Moreover, “connections with other transport networks i.e. in Iran and Turkey, would also provide a more direct route to Europe for Chinese goods, while Pakistan is forecast to get a much-needed boost from the improved infrastructure and easier trade with China,” said the report.
The scientists pointed out that a majority of BRI transport infrastructure construction projects had received a major proportion of funding from the host countries, and the scale of Chinese investment was much smaller.
However, that is not the case with Pakistan, which is unable to make a similar contribution due to country’s poor economic situation, the report added.
“Due to energy shortages, poor investment environment and fiscal deficits, Pakistan’s economic growth rate has come under pressure,” the team said.
“In terms of railway investment and construction, Pakistan is unable to provide sufficient financial and material support and mainly relies on Chinese enterprises for investment and construction.”
Moreover, the project also requires supporting infrastructure, i.e. ports and logistics facilities, “that might not be immediately available in Pakistan,” the study said.
It added that Pakistan’s unpredictable labour policies could potentially affect the railway’s construction and operating costs.
Moreover, the researchers also raised concerns over the recent security situation in Balochistan.
The report suggested a build and transfer (BT) model as the best investment and financing strategy for the project.
“In the BT model, a contractor would be responsible for designing, building and financing the railway, with payment on completion and ownership transferred to the government or other commissioning entity.
“BT would allow the risks associated with the railway’s construction and operation to be allocated more effectively between China and Pakistan, potentially reducing the financial risks for both parties,” said the report.
Long-term ally China has been among Pakistan’s major financiers, as the South Asian country’s foreign exchange reserves remain at critically low levels.
Pakistan refinanced $1.3 billion from the Industrial and Commercial Bank of China Ltd (ICBC) – in three disbursements – and last month, China rolled over an additional $2-billion loan, providing relief during Pakistan’s acute balance of payments crisis.
Pakistan also received $700 million from China Development Bank towards the end of February.
Months of political and economic turmoil, worsened by crippling floods last year and record inflation, has put Pakistan among countries facing a debt crisis.

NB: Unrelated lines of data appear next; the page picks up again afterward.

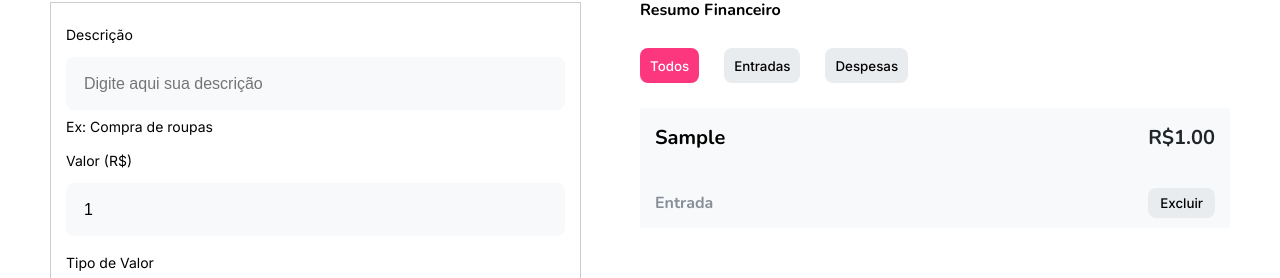
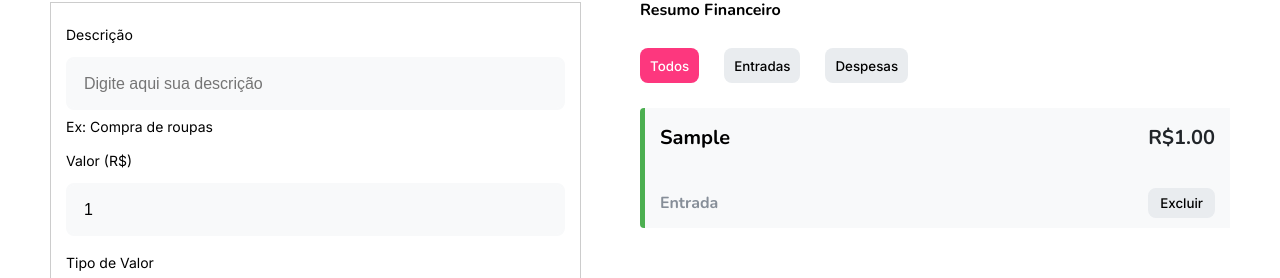
Before and after one commit to mauibuarque/NuCode, a React (Vite) app in the folder nu-code/: page / in a window 1280 px wide. Both pictures are taken after typing "Sample" into the empty fields and a click on the button "Inserir Valor". Shown: the part 97-375 px from the top of the page. Built offline with nearby package versions, Linux system fonts and the light colour scheme.

Commit message:
feat: cardColor by valueType

```diff
--- a/nu-code/src/components/FinanceCard/index.jsx
+++ b/nu-code/src/components/FinanceCard/index.jsx
@@ -17,6 +17,16 @@ const FinanceCard = ({ card, setCardList, formatValue }) => {
 
   return (
     <>
+      <div className={style.card}>
+        <div
+          className={
+            valueType === "Despesa"
+              ? `${style.cardColor} ${style.cardColorOutflow}`
+              : style.cardColor
+          }
+        >
+          <span></span>
+        </div>
         <section className={style.cardSection}>
           <div className={style.cardTitle}>
             <h3>{description}</h3>
@@ -28,6 +38,7 @@ const FinanceCard = ({ card, setCardList, formatValue }) => {
             <button onClick={() => deleteCard(id)}>Excluir</button>
           </div>
         </section>
+      </div>
     </>
   );
 };
--- a/nu-code/src/components/FinanceCard/style.module.css
+++ b/nu-code/src/components/FinanceCard/style.module.css
@@ -1,4 +1,9 @@
+.card {
+  display: flex;
+}
+
 .cardSection {
+  width: 100%;
   height: 120px;
 
   display: flex;
@@ -12,6 +17,18 @@
   padding-right: 15px;
 
   background-color: var(--grey-1);
+}
+
+.cardColor {
+  width: 5px;
+
+  border-radius: 4px 0px 0px 4px;
+
+  background-color: var(--inflow);
+}
+
+.cardColorOutflow {
+  background-color: var(--outflow);
 }
 
 .cardTitle {
--- a/nu-code/src/styles/global.css
+++ b/nu-code/src/styles/global.css
@@ -3,7 +3,9 @@
 :root {
   --primary-color: #fd377e;
   --primary-color-2: #e34981;
-  --secundary-color: #03b898;
+
+  --inflow: #4caf50;
+  --outflow: #ff5252;
 
   --white: #ffffff;
 
```
Lines whose indentation alone changed are shown as unchanged.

Talks with the International Monetary Fund (IMF) for a delayed $1.1 billion loan tranche, part of the bailout agreed in 2019, have dragged on for months.